“I don’t see any reason to return contributions when the people who are have — these are accusations that have been made against them, and none of them have been founded,” Bowser said.There's also been concerns recently about an unregistered group made up of ex-offender activists and a former city official who were supporting Bowser and opposed to Catania. The group appeared with Bowser supporters like Marion Barry and made signs and shirts with anti-Catania messages, but did not put disclose who paid for them, which is required by law. It turns out that an investigation a few years ago requested by Catania found that the group's organizers had mismanaged city funds, including diverting money for an AIDS program to fund one organizer's strip club. He was fined $1 million. Catania supporters called it another shadow campaign.
Moments earlier, Bowser used a different logic when explaining why she did not hold a council oversight hearing but called for an independent investigation:
“I think there have been enough allegations of misusing funds, allegations that money wasn’t properly spent, so yes, I think the IG who has investigators and auditors, is the exact right place to go.
Despite being in the Council for many years, Catania is not part of the establishment: he's an independent and former Republican -- he left the GOP in 2004 over opposition to George W. Bush's policies, including indifference to cities and opposition to gay marriage, and Catania supported John Kerry that year. I like that. At this point, after so much scandal, I think DC needs someone who isn't part of the regular group of politicians who does the same old thing.
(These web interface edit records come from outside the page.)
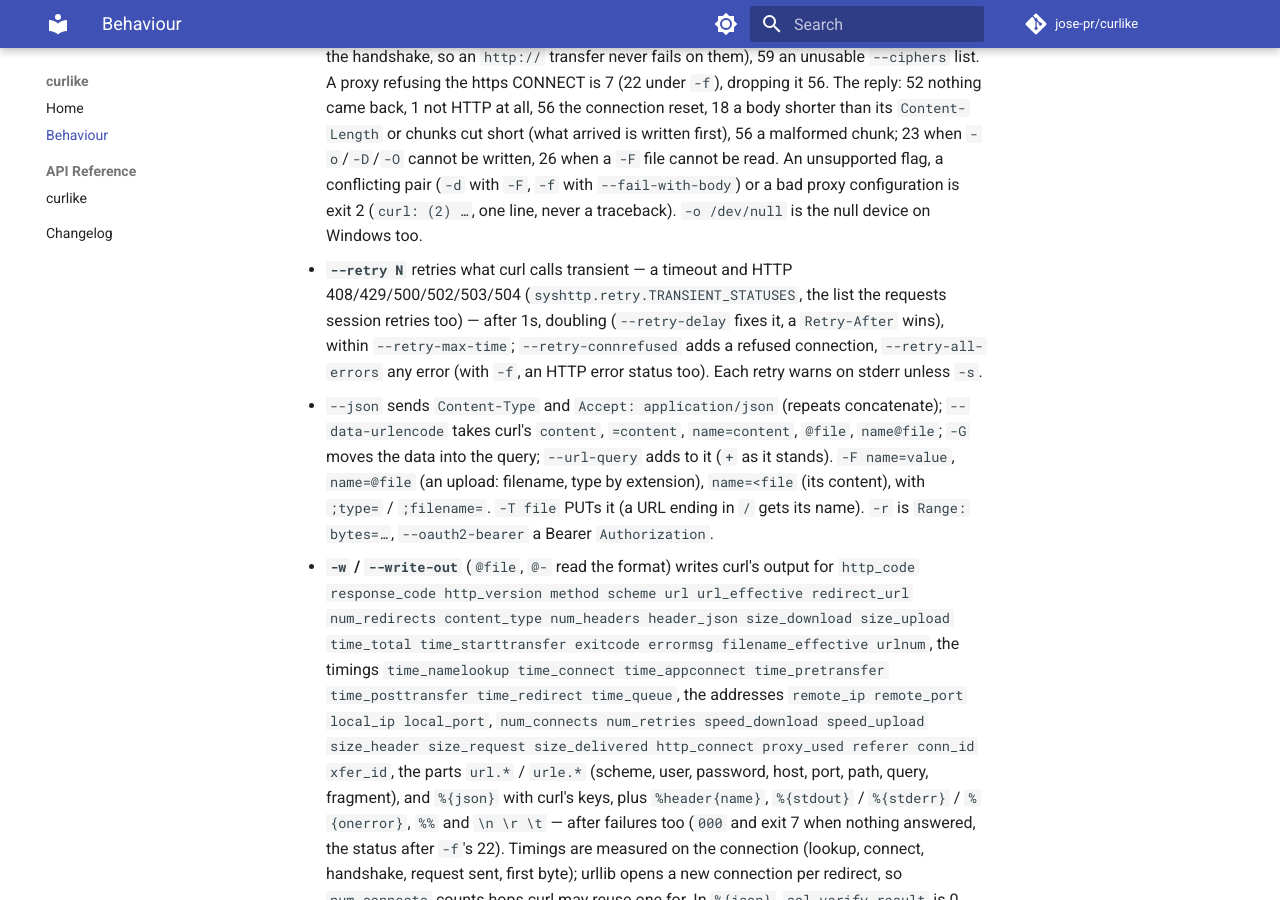
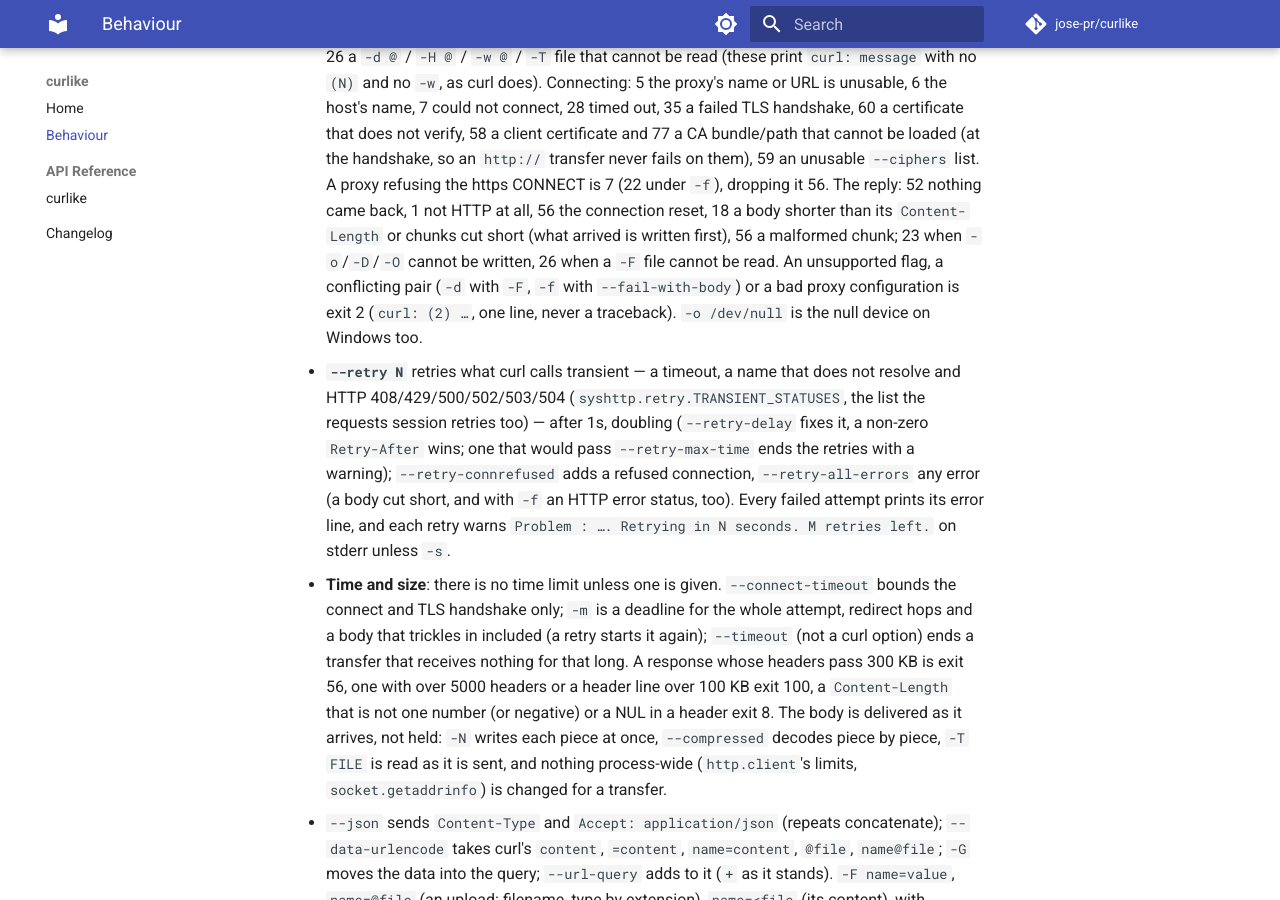
Before and after one commit to jose-pr/curlike, an MkDocs documentation site: the page built from docs/behaviour.md, in a window 1280 px wide and 900 px high, scrolled down 3397 px. Built offline with MkDocs 1.6.1 and Material for MkDocs 9.7.7, drawn with Linux system fonts in a browser that asks for light colours; comment, search, counter and statistics services are not loaded; some of the changed text lies outside the part shown.

Commit message:
docs: streaming, time and size limits, retry; version 0.1.0.dev11

```diff
--- a/docs/behaviour.md
+++ b/docs/behaviour.md
@@ -25,7 +25,7 @@
   --netrc-optional` and `user:pw@` in the URL; body `-d --data-ascii --data-raw
   --data-binary --data-urlencode --json -F --form-string -T`; output `-o -O
   --remote-name-all --output-dir --create-dirs -D -i --show-headers -I -s -S -v
-  -f --fail-with-body -w --stderr`; downloads `-C -J -R -z --etag-save
+  -f --fail-with-body -N -w --stderr`; downloads `-C -J -R -z --etag-save
   --etag-compare --no-clobber --skip-existing --remove-on-error --max-filesize`;
   TLS `-k --cacert --capath -E/--cert --cert-type --key --key-type --pass
   -1/--tlsv1 --tlsv1.0 --tlsv1.1 --tlsv1.2 --tlsv1.3 --tls-max --ciphers --crlfile
@@ -40,7 +40,7 @@
   --dns-interface --doh-url --doh-insecure --retry --retry-delay --retry-max-time
   --retry-connrefused --retry-all-errors`; cookies `-b -c -j`; and the no-ops `-q -g --fail-early --expect100-timeout
   --tcp-fastopen --false-start --happy-eyeballs-timeout-ms --random-file --egd-file
-  --http1.1 -N -# --no-progress-meter --styled-output --no-keepalive
+  --http1.1 -# --no-progress-meter --styled-output --no-keepalive
   --keepalive-time --tcp-nodelay --ssl-no-revoke --ssl-revoke-best-effort
   --ca-native --proxy-ca-native --no-alpn --no-npn --no-sessionid`, each true of
   this client (no config file read, no progress shown, no keepalive, session
@@ -80,8 +80,12 @@
     (exit 23); `-R` sets the mtime from `Last-Modified`; `-z DATE|FILE` (`-z
     -DATE`: unmodified since) and `--etag-compare` make the request conditional,
     and an unmet condition or a 304 writes no file; `--no-clobber` writes
-    `name.1`..`name.100`; `--max-filesize` over the limit is exit 63 with nothing
-    written.
+    `name.1`..`name.100`; `--max-filesize` over the limit is exit 63 (by
+    `Content-Length` before anything is written, else when the body passes it);
+    a 206 answering `-C` must start at the offset (`Content-Range: bytes
+    OFFSET-`) or it is exit 33; `--remove-on-error` removes the file a failed
+    transfer opened for writing, one it overwrote included (curl refuses it
+    with `-C`: exit 2).
   - **Proxies**: `-x` takes `http://` and `socks4://` / `socks4a://` /
     `socks5://` / `socks5h://` (`socks://` is SOCKS4), as does
     `<P>_PROXY`; the `--socks*` flags name one too and override `-x`.
@@ -158,12 +162,28 @@
     conflicting pair (`-d` with `-F`, `-f` with `--fail-with-body`) or a bad
     proxy configuration is exit 2 (`curl: (2) …`, one line, never a
     traceback). `-o /dev/null` is the null device on Windows too.
-  - **`--retry N`** retries what curl calls transient — a timeout and HTTP
-    408/429/500/502/503/504 (`syshttp.retry.TRANSIENT_STATUSES`, the list the
-    requests session retries too) — after 1s, doubling (`--retry-delay` fixes
-    it, a `Retry-After` wins), within `--retry-max-time`; `--retry-connrefused`
-    adds a refused connection, `--retry-all-errors` any error (with `-f`, an
-    HTTP error status too). Each retry warns on stderr unless `-s`.
+  - **`--retry N`** retries what curl calls transient — a timeout, a name that
+    does not resolve and HTTP 408/429/500/502/503/504
+    (`syshttp.retry.TRANSIENT_STATUSES`, the list the requests session
+    retries too) — after 1s, doubling (`--retry-delay` fixes it, a non-zero
+    `Retry-After` wins; one that would pass `--retry-max-time` ends the
+    retries with a warning); `--retry-connrefused` adds a refused
+    connection, `--retry-all-errors` any error (a body cut short, and with
+    `-f` an HTTP error status, too). Every failed attempt prints its error
+    line, and each retry warns `Problem : …. Retrying in N seconds. M retries
+    left.` on stderr unless `-s`.
+  - **Time and size**: there is no time limit unless one is given.
+    `--connect-timeout` bounds the connect and TLS handshake only; `-m` is a
+    deadline for the whole attempt, redirect hops and a body that trickles
+    in included (a retry starts it again); `--timeout` (not a curl option)
+    ends a transfer that receives nothing for that long. A response whose
+    headers pass 300 KB is exit 56, one with over 5000 headers or a header
+    line over 100 KB exit 100, a `Content-Length` that is not one number (or
+    negative) or a NUL in a header exit 8. The body is delivered as it
+    arrives, not held: `-N` writes each piece at once, `--compressed`
+    decodes piece by piece, `-T FILE` is read as it is sent, and nothing
+    process-wide (`http.client`'s limits, `socket.getaddrinfo`) is changed
+    for a transfer.
   - `--json` sends `Content-Type` and `Accept: application/json` (repeats
     concatenate); `--data-urlencode` takes curl's `content`, `=content`,
     `name=content`, `@file`, `name@file`; `-G` moves the data into the query;
--- a/pyproject.toml
+++ b/pyproject.toml
@@ -5,7 +5,7 @@ build-backend = "hatchling.build"
 
 [project]
 name = "curlike"
-version = "0.1.0.dev10"
+version = "0.1.0.dev11"
 authors = [{ name = "jose-pr", email = "jose-pr@coqui.dev" }]
 description = "A drop-in curl: the real curl when there is one, with syshttp's proxy and hooks applied, else a curl-compatible command over the standard library"
 readme = "README.md"
```
Also changed, not shown: CHANGELOG.md (+25 -0 lines).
The only knock against Catania I've seen is that his personality can be abrasive. Councilmembers don't like him. Being able to work with the Council is important for the mayor, but then again, at one point half the council was under investigation. Outgoing councilmember Jim Graham, who supports Bowser, said this comparing Catania and Bowser: "One gets things done with a few broken bones, and the other doesn’t get things done."
I'd much rather have someone who may be abrasive but works hard, knows the issues and gets things done for this city than somebody who is nice but does nothing, or just continues the status quo. I don't even see how that's a contest. I endorse David Catania, and I hope you vote for him.
Photo from the Catania for Mayor Facebook page